You will create two files on your Linux / MAC workstation. One we will call request.sh and the other will be called payload. The request.sh script contains the CURL command that puts the information into the API to retrieve the certificate pair. The payload file contains the details for the certificate that you are trying to generate.
curl -X PUT -H “Authorization: Basic YXBpdXNlcjpoaXNwYXNzd29yZA==” -H “Accept: application/vnd.com.cisco.ise.ca.endpointcert.1.0+xml; charset=utf-8” -H “Content-Type: application/vnd.com.cisco.ise.ca.endpointcert.1.0+xml; charset=utf-8” –data @payload -v –insecure https://<Your_ISE_Node>:9060/ers/config/endpointcert/certRequest > result.zip
<?xml version=”1.0″ encoding=”UTF-8″ standalone=”yes”?>

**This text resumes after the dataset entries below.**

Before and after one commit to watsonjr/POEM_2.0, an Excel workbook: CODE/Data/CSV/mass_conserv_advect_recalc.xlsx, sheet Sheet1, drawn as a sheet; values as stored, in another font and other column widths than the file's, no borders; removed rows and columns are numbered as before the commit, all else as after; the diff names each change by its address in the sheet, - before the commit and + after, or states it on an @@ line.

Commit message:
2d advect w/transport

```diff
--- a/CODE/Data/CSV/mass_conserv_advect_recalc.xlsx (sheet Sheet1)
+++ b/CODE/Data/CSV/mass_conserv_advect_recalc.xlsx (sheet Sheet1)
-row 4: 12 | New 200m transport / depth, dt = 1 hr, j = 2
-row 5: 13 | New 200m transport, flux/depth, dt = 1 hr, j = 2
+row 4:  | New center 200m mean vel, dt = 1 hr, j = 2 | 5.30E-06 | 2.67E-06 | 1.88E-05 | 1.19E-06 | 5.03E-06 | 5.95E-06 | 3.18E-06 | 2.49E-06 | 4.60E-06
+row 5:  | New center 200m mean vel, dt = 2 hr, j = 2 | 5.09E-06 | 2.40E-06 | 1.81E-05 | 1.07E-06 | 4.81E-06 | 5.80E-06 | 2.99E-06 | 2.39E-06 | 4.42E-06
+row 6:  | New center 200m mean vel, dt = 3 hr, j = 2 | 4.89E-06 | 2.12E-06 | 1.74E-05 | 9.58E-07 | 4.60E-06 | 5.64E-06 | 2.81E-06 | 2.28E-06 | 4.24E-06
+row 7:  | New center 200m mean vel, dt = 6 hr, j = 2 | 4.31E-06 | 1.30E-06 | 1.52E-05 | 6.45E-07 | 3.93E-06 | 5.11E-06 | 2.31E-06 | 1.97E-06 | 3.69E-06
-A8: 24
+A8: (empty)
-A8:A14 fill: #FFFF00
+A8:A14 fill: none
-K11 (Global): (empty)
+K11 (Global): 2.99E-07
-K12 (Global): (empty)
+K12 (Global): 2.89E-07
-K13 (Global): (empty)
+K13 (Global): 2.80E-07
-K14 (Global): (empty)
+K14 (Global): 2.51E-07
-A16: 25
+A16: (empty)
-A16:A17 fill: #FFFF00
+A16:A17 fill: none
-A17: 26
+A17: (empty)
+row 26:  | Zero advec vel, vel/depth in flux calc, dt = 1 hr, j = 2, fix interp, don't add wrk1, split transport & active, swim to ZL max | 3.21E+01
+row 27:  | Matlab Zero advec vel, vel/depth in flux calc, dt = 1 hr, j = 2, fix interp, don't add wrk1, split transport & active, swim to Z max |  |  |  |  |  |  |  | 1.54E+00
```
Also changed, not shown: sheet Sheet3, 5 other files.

<ns3:endpointcert description=”Created in ERS” xmlns:ns2=”ers.ise.cisco.com” xmlns:ns3=”ca.ers.ise.cisco.com”>
The resulting zip files (or any error messages upon failure) will appear in a file called result.zip. So, if the response status isn’t a 200 ok (perhaps a 400 bad request) then the result.zip file will just be a text file, so open it in a text editor to see the error message.
The Accept and Content-Type headers are needed in the request (shown above) and they have the same value. This is shown on the documentation page (described below). The Authorization header is a Basic Access Authorization header. The value for this header should be:

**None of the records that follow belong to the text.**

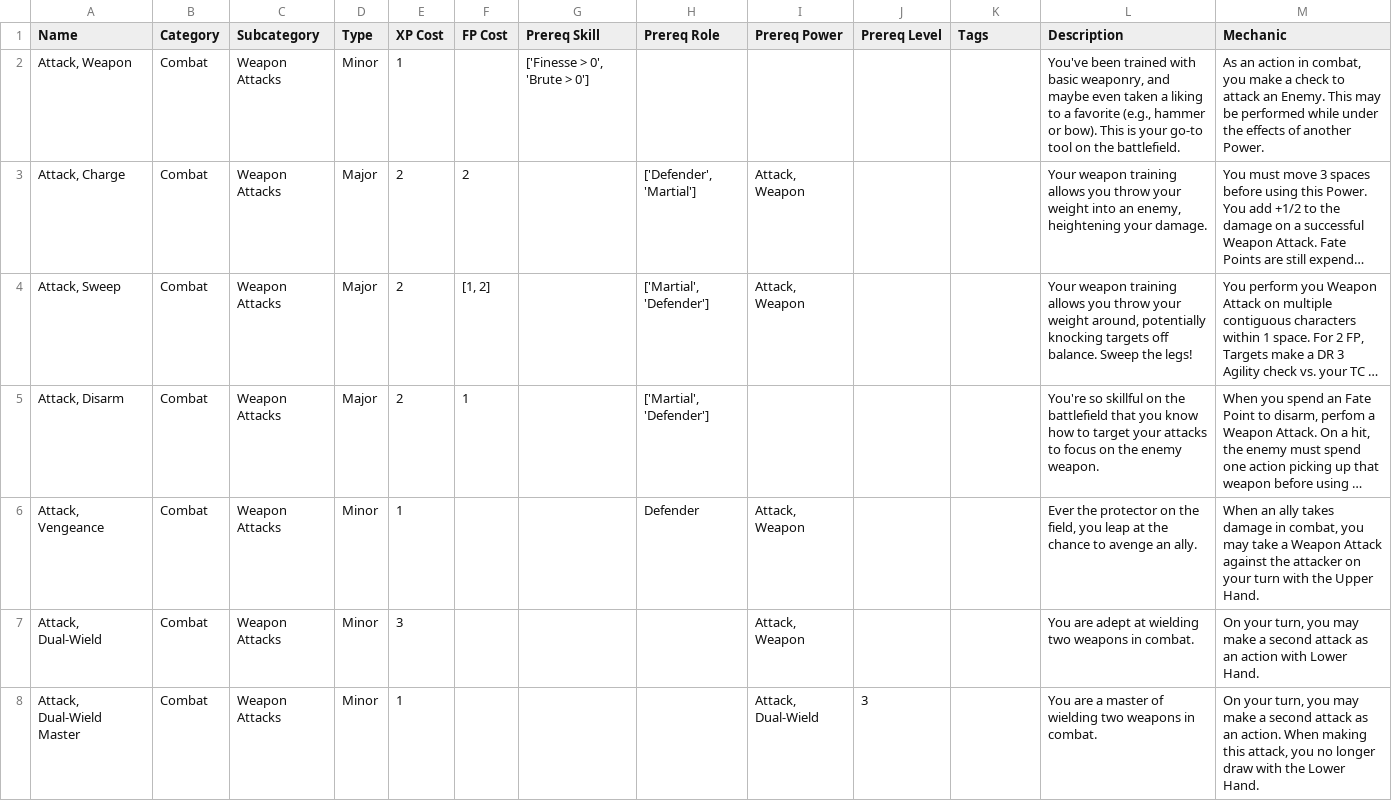
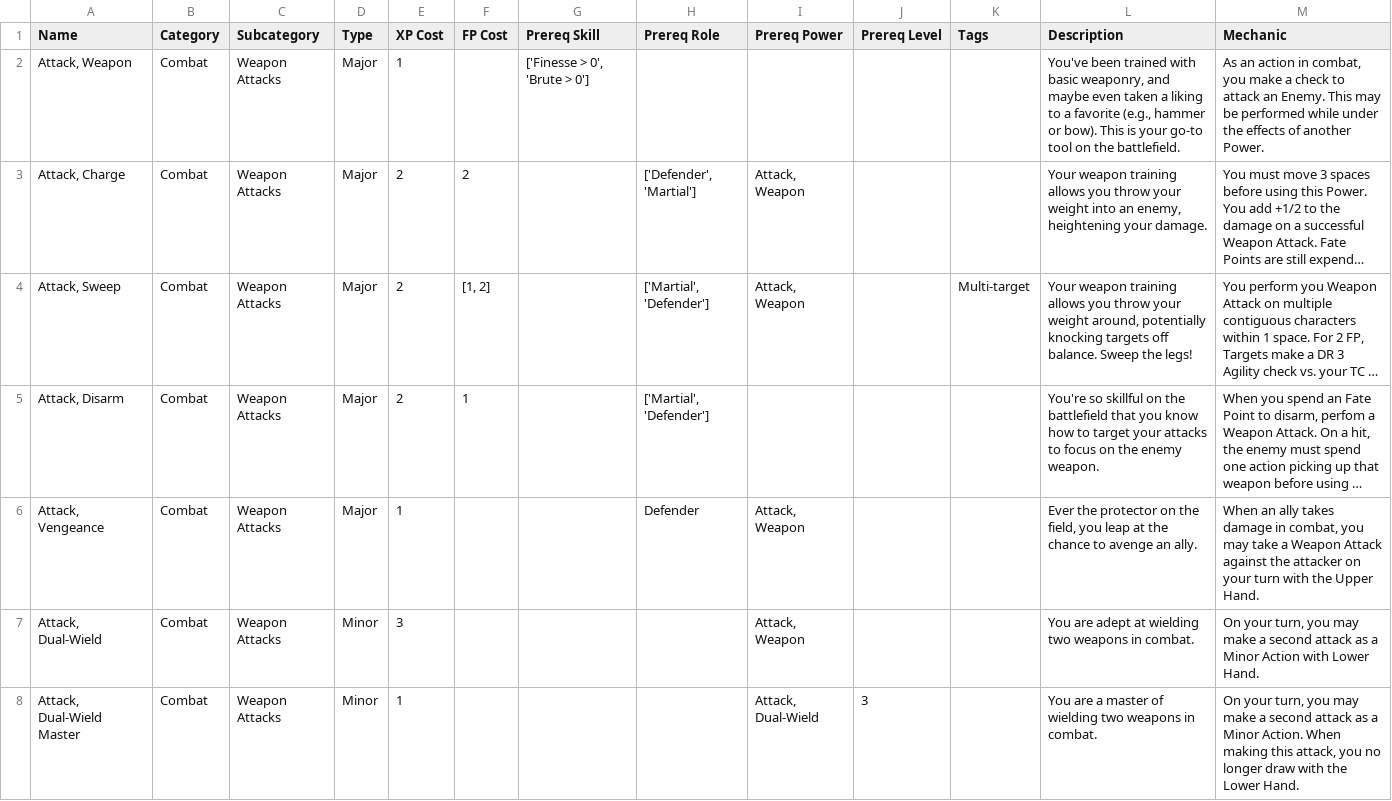
Before and after one commit to DeckofAdventures/TheGame, a TSV file: 3_Automation/_Automated_output/04_Powers.tsv, drawn as a sheet; only a part is shown; long unchanged cells end in …; the diff covers the shown part only; the diff names each change by its address in the sheet, - before the commit and + after, or states it on an @@ line.

```diff
--- a/3_Automation/_Automated_output/04_Powers.tsv
+++ b/3_Automation/_Automated_output/04_Powers.tsv
-D2 (Type): Minor
+D2 (Type): Major
-K4 (Tags): (empty)
+K4 (Tags): Multi-target
-D6 (Type): Minor
+D6 (Type): Major
-M7 (Mechanic): …attack as an action with Lower…
+M7 (Mechanic): …attack as a Minor Action with Lower…
-M8 (Mechanic): …attack as an action. When making…
+M8 (Mechanic): …attack as a Minor Action. When making…
```
Also changed, not shown: 30 edited cells elsewhere in this file, 7 other files.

Basic <base 64 encoding of ‘username:password’>
For the base 64 encoding, you can go to a site like this https://www.base64encode.org/ (shown in Figure 2) and go to the “Encode” tab at the top. Type in your username and password, separated by a colon (eg. apiuser:hispassword) and then hit the encode button. You’ll get something like YXBpdXNlcjpoaXNwYXNzd29yZA==. Your value for the “Authorization” header would then be “Basic YXBpdXNlcjpoaXNwYXNzd29yZA==” This is seen above in the curl command.
Before you can use the script, you’ll need to enable ERS on your ISE deployment. Navigate to: Administration > System > Settings > ERS Settings. Enable ERS on the Primary Administrative Node as seen in Figure 3. Don’t forget to click Save.
This page will also show a URL to the ERS documentation. The URL should be https://<your_ise_node>:9060/ers/sdk
This documentation page has a lot of information. The most useful pages should be:
Quick Reference > Setting up
Quick Reference > Request Headers
API Documentation > End Point Certificates
In addition to enabling the ERS API, you will also need a ERS Admin level user. Navigate to: Administration > System > Admin Access > Administrators > Admin Users. Click Add and setup an ERS Admin user similar to the one in Figure 4. Don’t forget to click Save. This is the username and password that needs to be converted to BASE64 and inserted into the request.sh script.
You also need a Certificate Template for the CA to use. There is a built-in certificate template to all ISE 1.3 installs named “EAP_Authentication_Certificate_Template” that you can use, or you may want to create your own brand-new template for your environment.
Figure 5 shows a custom template that I’m using for this blog post. You must specify the template name in the payload file in the certTemplateName section.
Let’s go through an example
I created a file named request.sh. The contents of this file are shown in Figure 6.
I also created a file named payload. The contents are shown in Figure 7.
I now run the request.sh file, as seen in Figure 8.
Figure 9 shows the resulting zip file and the extracted certificate chain (p12 file).
Again, I want to thank Val Kilmer, err… I mean Victor Ashe for the script and the brilliant ISE CA team for all their continued hard work and top-notch delivery.